I love this film.

It’s funny how it’s overtaken the memory of the original, y’know? I mean, this sort of happened at the same time as a couple of other remakes from the sixties like The Italian Job and Get Carter. I actually don’t mind the remakes all that much, genuinely enjoyed The Italian Job, but it doesn’t change the fact that they’re remakes. The originals are still the classics in everyone’s minds, while the remakes were just throwaways. That could be because of Michael Caine. It’s probably because of Michael Caine. Doesn’t change the fact that Ocean’s Eleven surpassed Ocean’s 11 in the cultural mindset. I bet there are kids right now who have no idea that there even was a 1960s original. I bet there are grown-arse adults who have no idea. And I don’t mind. ‘Cause I love this film.

The orc’s in the detail: Or why I did not love Warcraft.

So I went and saw Warcraft a couple of days ago. Got really drunk afterwards and had a particularly nasty hangover the next day. Don’t normally get headaches like that. This has nothing to do with the film, of course. I just felt like sharing.

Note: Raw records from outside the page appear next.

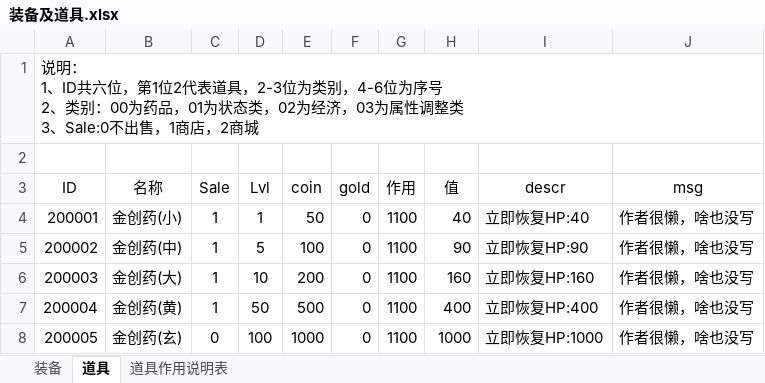
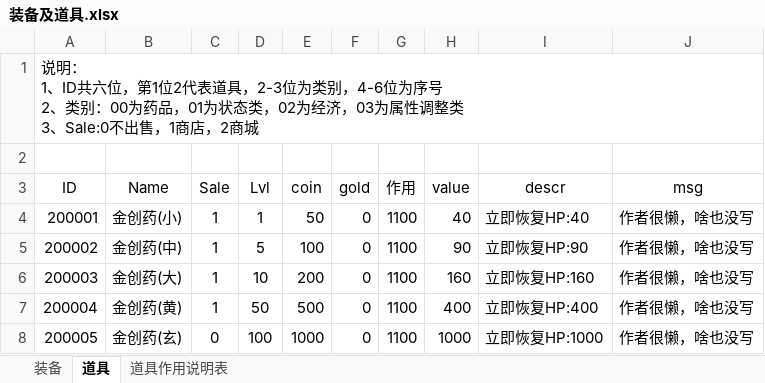
Before and after one commit to simon0xia/mirror, an Excel workbook: documents/装备及道具.xlsx, sheet 道具, drawn as a sheet; only a part is shown; values as stored, in another font and other column widths than the file's, no borders; the diff names each change by its address in the sheet, - before the commit and + after, or states it on an @@ line.

```diff
--- a/documents/装备及道具.xlsx (sheet 道具)
+++ b/documents/装备及道具.xlsx (sheet 道具)
-B3: 名称
+B3: Name
-H3: 值
+H3: value
```
Also changed, not shown: documents/人物属性表.xlsx, documents/怪物属性表.xlsx, 1 other file.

Anyway, I got a pair of mates together and went and saw Warcraft. Both of them had played a fair bit of the games and had a firm grasp of the lore. Me? Never played a Warcraft game in my life. No, wait, I think I tried to play a bit of one campaign mission of Warcraft II or III back in highschool, but didn’t have a fucking clue what was going on so jumped out pretty quick. Soaked in a bit of lore from spending so much time immersed in nerd culture, but it doesn’t really go beyond: Alliance equals humans and dwarves and shit, generally the good guys; and Horde equals orcs and wolves and shit, generally the bad guys. So I went in relatively clean. They went in dirty. What did I think?

Honestly, it was a bit shit.

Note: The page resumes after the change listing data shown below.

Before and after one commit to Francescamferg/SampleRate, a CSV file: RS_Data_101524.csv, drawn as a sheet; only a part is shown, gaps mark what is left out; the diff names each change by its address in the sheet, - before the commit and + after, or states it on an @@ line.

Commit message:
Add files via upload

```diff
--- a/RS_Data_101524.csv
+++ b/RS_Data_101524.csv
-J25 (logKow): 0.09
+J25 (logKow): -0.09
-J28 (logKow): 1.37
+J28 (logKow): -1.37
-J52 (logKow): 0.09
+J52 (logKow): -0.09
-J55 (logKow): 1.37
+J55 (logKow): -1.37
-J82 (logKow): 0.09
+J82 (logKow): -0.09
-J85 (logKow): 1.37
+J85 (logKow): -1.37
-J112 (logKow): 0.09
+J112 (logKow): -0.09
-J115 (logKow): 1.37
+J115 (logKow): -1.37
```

I mean, not especially shit. Not terrible. But a bit shit. Unimpressive. Not particularly good. And that’s a bit of a shame. Everytime we get a film adaptation of a video game franchise (and they’re always franchises) there’s a bit of hope around. I’m not entirely sure what we’re hoping for anymore. We’ve got mainstream acceptance (every man and his grandmum are playing some video game or another) and we’ve pretty well established that games are an artistic medium (or at least the people that fought against this are either dead or proven to not have a clue what they’re talking about). Maybe it’s because a film adaptation has always been the benchmark of success for an intellectual property, vindication for fans of the book or comic or cartoon or boardgame. A statement that, yes, this thing you love is worth spending two hundred million dollars on and a theatrical release. Maybe we just hope that this movie about something we love won’t be shit.

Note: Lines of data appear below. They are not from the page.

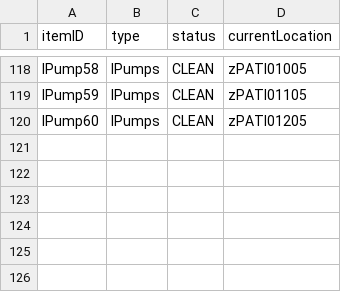
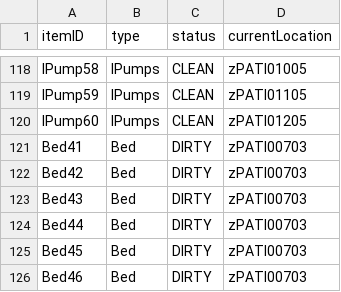
Before and after one commit to CS3733-D22-Team-Z/Iteration4, a CSV file: MedicalEquipment.csv, drawn as a sheet; only a part is shown, gaps mark what is left out.

```diff
--- a/MedicalEquipment.csv
+++ b/MedicalEquipment.csv
@@ -120 +120,7 @@ IPump59,IPumps,CLEAN,zPATI01105
 IPump60,IPumps,CLEAN,zPATI01205
+Bed41,Bed,DIRTY,zPATI00703
+Bed42,Bed,DIRTY,zPATI00703
+Bed43,Bed,DIRTY,zPATI00703
+Bed44,Bed,DIRTY,zPATI00703
+Bed45,Bed,DIRTY,zPATI00703
+Bed46,Bed,DIRTY,zPATI00703
```
Also changed, not shown: 2 other files.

Maybe that was why I didn’t love this film. I’m not a fan of the Warcraft games. The two blokes I went with, they’re fans of the Warcraft games. They enjoyed it more than me. My mate Jordan (one of the gismos over at Evade Gismo) absolutely loved it, to his great surprise. He did not want to see it ’til I told him I convinced him, told him that if it succeeded I wanted to see it work and if it failed I wanted to see the trainwreck. I was curious, I think he was concerned about them butchering the source material. He thought it was excellent. Loved it. I thought it was a bit shit.

It wasn’t trainwreck bad, and I could see why my mates really enjoyed it. There’s the bones of a pretty awesome, epic film experience. And the orcs look fuckin’ amazing. Really great. Like, I was expecting some proper uncanny valley shit but these guys and girls fit into the world so well and so easily. But the movie still fails to deliver, for big and small reasons.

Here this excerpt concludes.